There was no opening band, so Costello and his Imposters got right to it. Donning a dapper suit and the first of perhaps six flashy fedoras, Costello jumped right into “I Hope You’re Happy Now” and a cover of Nick Lowe’s “Heart of the City.” He grinned as he played a blistering “Mystery Dance” and a few others before putting his guitar down, temporarily trading his fedora for a top hat and wandering into the audience to choose the first “Revolver” contestant. He selected a preteen who excitedly danced her way onto the stage and spun “Bedlam” as the next song. She jived first in an on-stage lounge and later in the go-go dancer’s cage as the band performed a version that had been slightly slowed down and jazzed up since its release on 2004’s The Delivery Man.
A few contestants later, a woman spun Get Happy, Costello’s fourth album. Because album spaces were considered “bonuses,” Costello played four selections: “I Can’t Stand Up for Falling Down,” an enthusiastic “High Fidelity,” “I Stand Accused,” and “Riot Act.”
One of the highlights of the main set was “And Your Bird Can Sing.” Upon seeing the Beatles cover on the wheel, audience members had excitedly yelled for it all evening. They didn’t leave disappointed – Costello bellowed the lyrics while Steve Nieve shot figurative rays of sunshine from his piano and keyboards.
The band left and returned for several brilliant encores, and Costello kept racking up the contestant count. Teenage boys, swooning women and giggling girls all got their time with the ringmaster. One young lady brought her instrumental songbook of Costello songs to the stage with her, and he gamely asked her to find a song for him to play. After she pointed to one, Costello looked doubtful and said maybe he’d come back to it. Costello made good on his promise a few songs later and made the girl go moon-eyed as he played “Less Than Zero” for her.

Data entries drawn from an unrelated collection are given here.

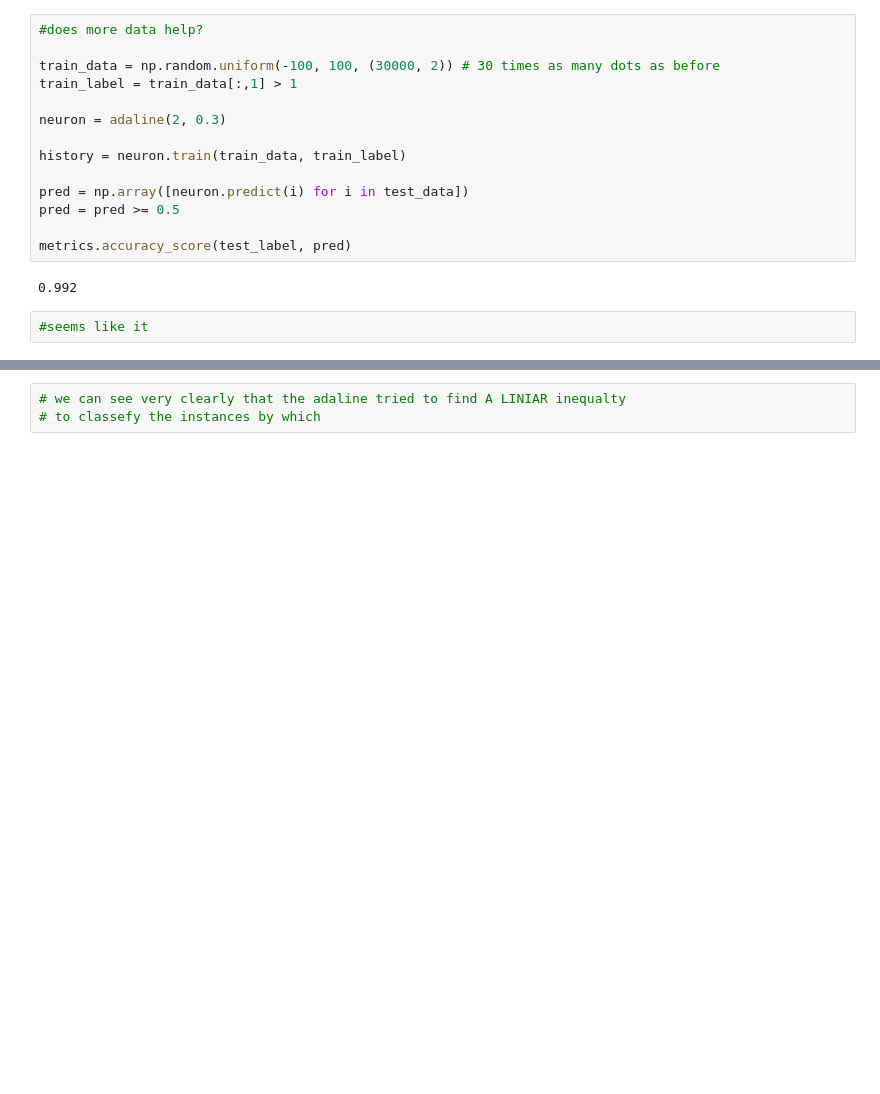
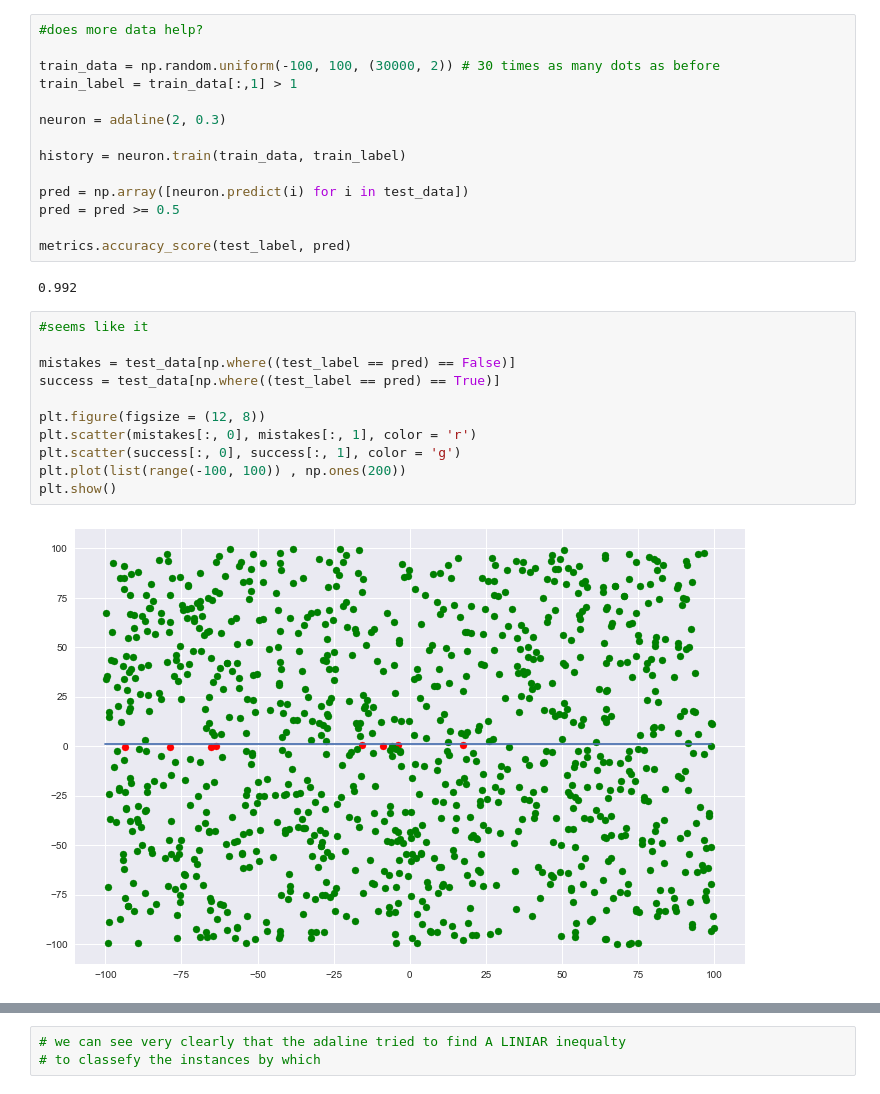
Before and after one commit to Israel0545488592/NeuralComputing1, a Jupyter notebook: train_test_adaline.ipynb, the cells around one changed output, grey strips where cells are left out. Saved outputs shown, nothing was run; the diff lists cells and outputs as text; blank space fills up the shorter version.

```diff
--- a/train_test_adaline.ipynb
+++ b/train_test_adaline.ipynb
@@ -85,8 +87,19 @@ pred = pred >= 0.5
 metrics.accuracy_score(test_label, pred)
 # %% [output]
 0.992
-# %%
-#seems like it
+# %%
+#seems like it
+
+mistakes = test_data[np.where((test_label == pred) == False)]
+success = test_data[np.where((test_label == pred) == True)]
+
+plt.figure(figsize = (12, 8))
+plt.scatter(mistakes[:, 0], mistakes[:, 1], color = 'r')
+plt.scatter(success[:, 0], success[:, 1], color = 'g')
+plt.plot(list(range(-100, 100)) , np.ones(200))
+plt.show()
+# %% [output]
+[figure, added]
 # %%
 #what about different learning rates
 
```
Also changed, not shown: parts of 19 cells of this notebook.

Around this time, I began to realize that my chances to spin the wheel were dwindling, despite being front and center for the entire show. I was placated, however, when Costello took “God Give Me Strength” to the floor. The Costello-Bacharach ballad smoldered as he slowly wandered up the sides, behind the pub tables and back onto the main floor. He made his way to the center of the floor and paused right beside me for a verse. This is where I get to tell you in capital letters that I HUGGED ELVIS COSTELLO. This was an acceptable trade-off for my not spinning the wheel, so thanks, Elvis!
Costello returned to the stage and took refuge behind the piano for a bluesy version of “Pump It Up.” Wearing yet another fedora, Costello closed his eyes and bobbed his head as he took the audience to church during the gospel-esque number. He followed that up with a cover of Johnny Cash’s “Busted” and a long, firey version of one of my favorites, “(What’s So Funny ‘Bout) Peace, Love and Understanding.” I might not have spun the song on the wheel, but I still felt like I got a damn fine prize that evening.
Side note #1: The show took place on Father’s Day, and Costello was moved by a teen’s sign that asked him to choose his dad to spin the wheel o’ songs. Costello invited them both to the stage for a spin each, and he later played “My Three Sons” for the fathers in the audience.
Side note #2: The “Revolver” tour wheel is a rehashed concept that Costello used during his 1986 “Spinning Songbook” tour.
Side note #3: Full setlist can be found on Setlist.fm.